--- Source material Enclosed Below ---

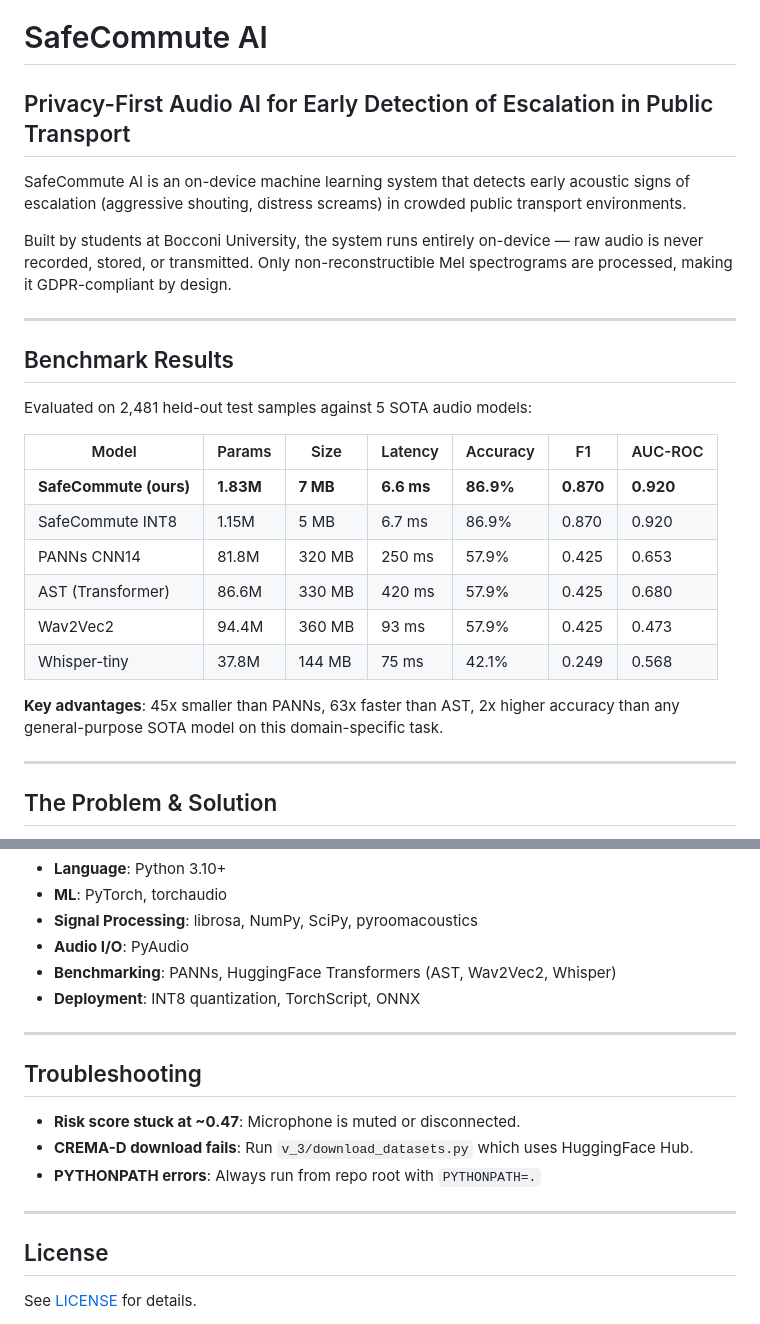
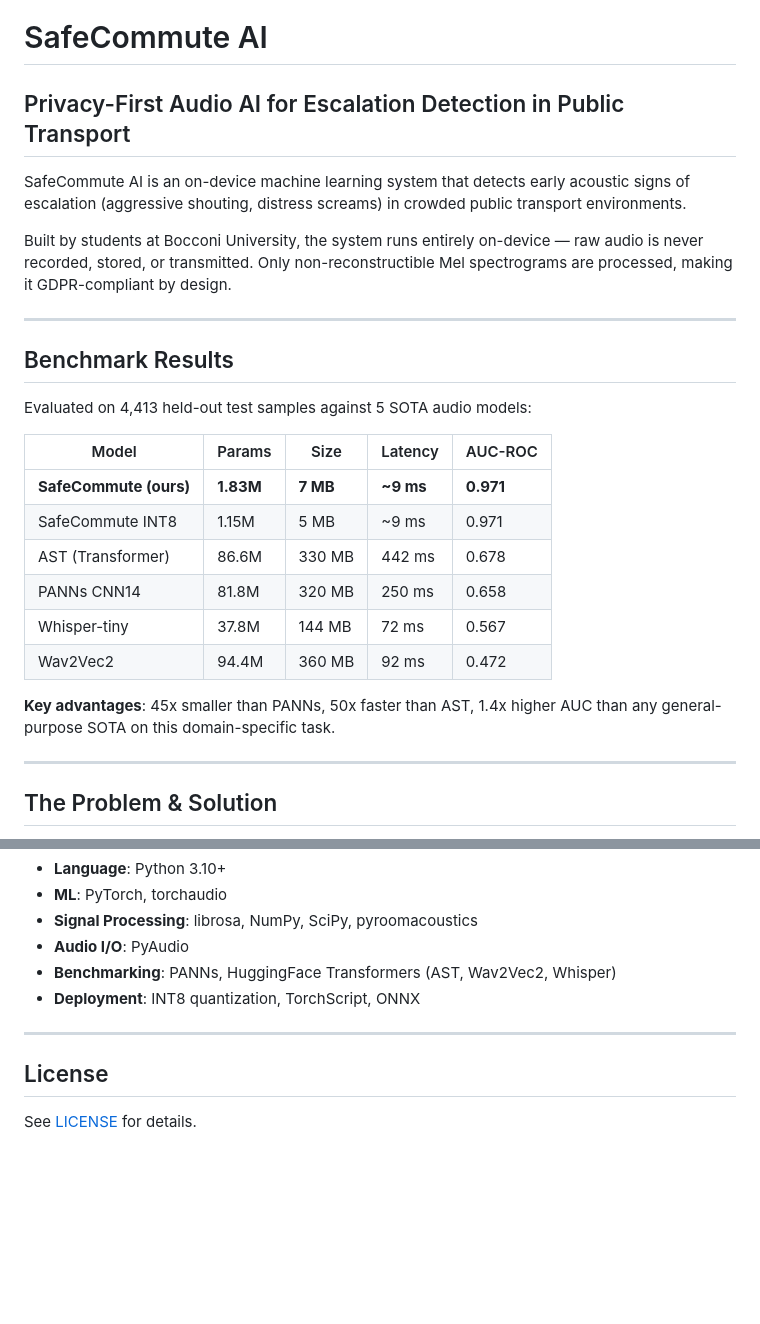
Before and after one commit to Canonik/safecommute-AI, a Markdown page: README.md, 2 parts joined by grey strips. Rendered like a GitHub page; blank space fills up the shorter version.

```diff
--- a/README.md
+++ b/README.md
@@ -1,6 +1,6 @@
 # SafeCommute AI
 
-## Privacy-First Audio AI for Early Detection of Escalation in Public Transport
+## Privacy-First Audio AI for Escalation Detection in Public Transport
 
 SafeCommute AI is an on-device machine learning system that detects early acoustic signs of escalation (aggressive shouting, distress screams) in crowded public transport environments.
 
@@ -10,18 +10,18 @@ Built by students at Bocconi University, the system runs entirely on-device —
 
 ## Benchmark Results
 
-Evaluated on 2,481 held-out test samples against 5 SOTA audio models:
+Evaluated on 4,413 held-out test samples against 5 SOTA audio models:
 
-| Model | Params | Size | Latency | Accuracy | F1 | AUC-ROC |
-|---|---|---|---|---|---|---|
-| **SafeCommute (ours)** | **1.83M** | **7 MB** | **6.6 ms** | **86.9%** | **0.870** | **0.920** |
-| SafeCommute INT8 | 1.15M | 5 MB | 6.7 ms | 86.9% | 0.870 | 0.920 |
-| PANNs CNN14 | 81.8M | 320 MB | 250 ms | 57.9% | 0.425 | 0.653 |
-| AST (Transformer) | 86.6M | 330 MB | 420 ms | 57.9% | 0.425 | 0.680 |
-| Wav2Vec2 | 94.4M | 360 MB | 93 ms | 57.9% | 0.425 | 0.473 |
-| Whisper-tiny | 37.8M | 144 MB | 75 ms | 42.1% | 0.249 | 0.568 |
+| Model | Params | Size | Latency | AUC-ROC |
+|---|---|---|---|---|
+| **SafeCommute (ours)** | **1.83M** | **7 MB** | **~9 ms** | **0.971** |
+| SafeCommute INT8 | 1.15M | 5 MB | ~9 ms | 0.971 |
+| AST (Transformer) | 86.6M | 330 MB | 442 ms | 0.678 |
+| PANNs CNN14 | 81.8M | 320 MB | 250 ms | 0.658 |
+| Whisper-tiny | 37.8M | 144 MB | 72 ms | 0.567 |
+| Wav2Vec2 | 94.4M | 360 MB | 92 ms | 0.472 |
 
-**Key advantages**: 45x smaller than PANNs, 63x faster than AST, 2x higher accuracy than any general-purpose SOTA model on this domain-specific task.
+**Key advantages**: 45x smaller than PANNs, 50x faster than AST, 1.4x higher AUC than any general-purpose SOTA on this domain-specific task.
 
 ---
 
@@ -131,14 +151,6 @@ PYTHONPATH=. python v_3/mvp_inference_3.0.py
 
 ---
 
-## Troubleshooting
-
-- **Risk score stuck at ~0.47**: Microphone is muted or disconnected.
-- **CREMA-D download fails**: Run `v_3/download_datasets.py` which uses HuggingFace Hub.
-- **PYTHONPATH errors**: Always run from repo root with `PYTHONPATH=.`
-
----
-
 ## License
 
 See [LICENSE](LICENSE) for details.
```
Also changed, not shown: other parts of README.md (+40 -20 lines).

--- End of Enclosed Source material ---

§ **Work item**
Hand back the data exactly as it appears, with all pictures cut.

§ **Written answer**
Before and after one commit to Canonik/safecommute-AI, a Markdown page: README.md, 2 parts joined by grey strips. Rendered like a GitHub page; blank space fills up the shorter version.

```diff
--- a/README.md
+++ b/README.md
@@ -1,6 +1,6 @@
 # SafeCommute AI
 
-## Privacy-First Audio AI for Early Detection of Escalation in Public Transport
+## Privacy-First Audio AI for Escalation Detection in Public Transport
 
 SafeCommute AI is an on-device machine learning system that detects early acoustic signs of escalation (aggressive shouting, distress screams) in crowded public transport environments.
 
@@ -10,18 +10,18 @@ Built by students at Bocconi University, the system runs entirely on-device —
 
 ## Benchmark Results
 
-Evaluated on 2,481 held-out test samples against 5 SOTA audio models:
+Evaluated on 4,413 held-out test samples against 5 SOTA audio models:
 
-| Model | Params | Size | Latency | Accuracy | F1 | AUC-ROC |
-|---|---|---|---|---|---|---|
-| **SafeCommute (ours)** | **1.83M** | **7 MB** | **6.6 ms** | **86.9%** | **0.870** | **0.920** |
-| SafeCommute INT8 | 1.15M | 5 MB | 6.7 ms | 86.9% | 0.870 | 0.920 |
-| PANNs CNN14 | 81.8M | 320 MB | 250 ms | 57.9% | 0.425 | 0.653 |
-| AST (Transformer) | 86.6M | 330 MB | 420 ms | 57.9% | 0.425 | 0.680 |
-| Wav2Vec2 | 94.4M | 360 MB | 93 ms | 57.9% | 0.425 | 0.473 |
-| Whisper-tiny | 37.8M | 144 MB | 75 ms | 42.1% | 0.249 | 0.568 |
+| Model | Params | Size | Latency | AUC-ROC |
+|---|---|---|---|---|
+| **SafeCommute (ours)** | **1.83M** | **7 MB** | **~9 ms** | **0.971** |
+| SafeCommute INT8 | 1.15M | 5 MB | ~9 ms | 0.971 |
+| AST (Transformer) | 86.6M | 330 MB | 442 ms | 0.678 |
+| PANNs CNN14 | 81.8M | 320 MB | 250 ms | 0.658 |
+| Whisper-tiny | 37.8M | 144 MB | 72 ms | 0.567 |
+| Wav2Vec2 | 94.4M | 360 MB | 92 ms | 0.472 |
 
-**Key advantages**: 45x smaller than PANNs, 63x faster than AST, 2x higher accuracy than any general-purpose SOTA model on this domain-specific task.
+**Key advantages**: 45x smaller than PANNs, 50x faster than AST, 1.4x higher AUC than any general-purpose SOTA on this domain-specific task.
 
 ---
 
@@ -131,14 +151,6 @@ PYTHONPATH=. python v_3/mvp_inference_3.0.py
 
 ---
 
-## Troubleshooting
-
-- **Risk score stuck at ~0.47**: Microphone is muted or disconnected.
-- **CREMA-D download fails**: Run `v_3/download_datasets.py` which uses HuggingFace Hub.
-- **PYTHONPATH errors**: Always run from repo root with `PYTHONPATH=.`
-
----
-
 ## License
 
 See [LICENSE](LICENSE) for details.
```
Also changed, not shown: other parts of README.md (+40 -20 lines).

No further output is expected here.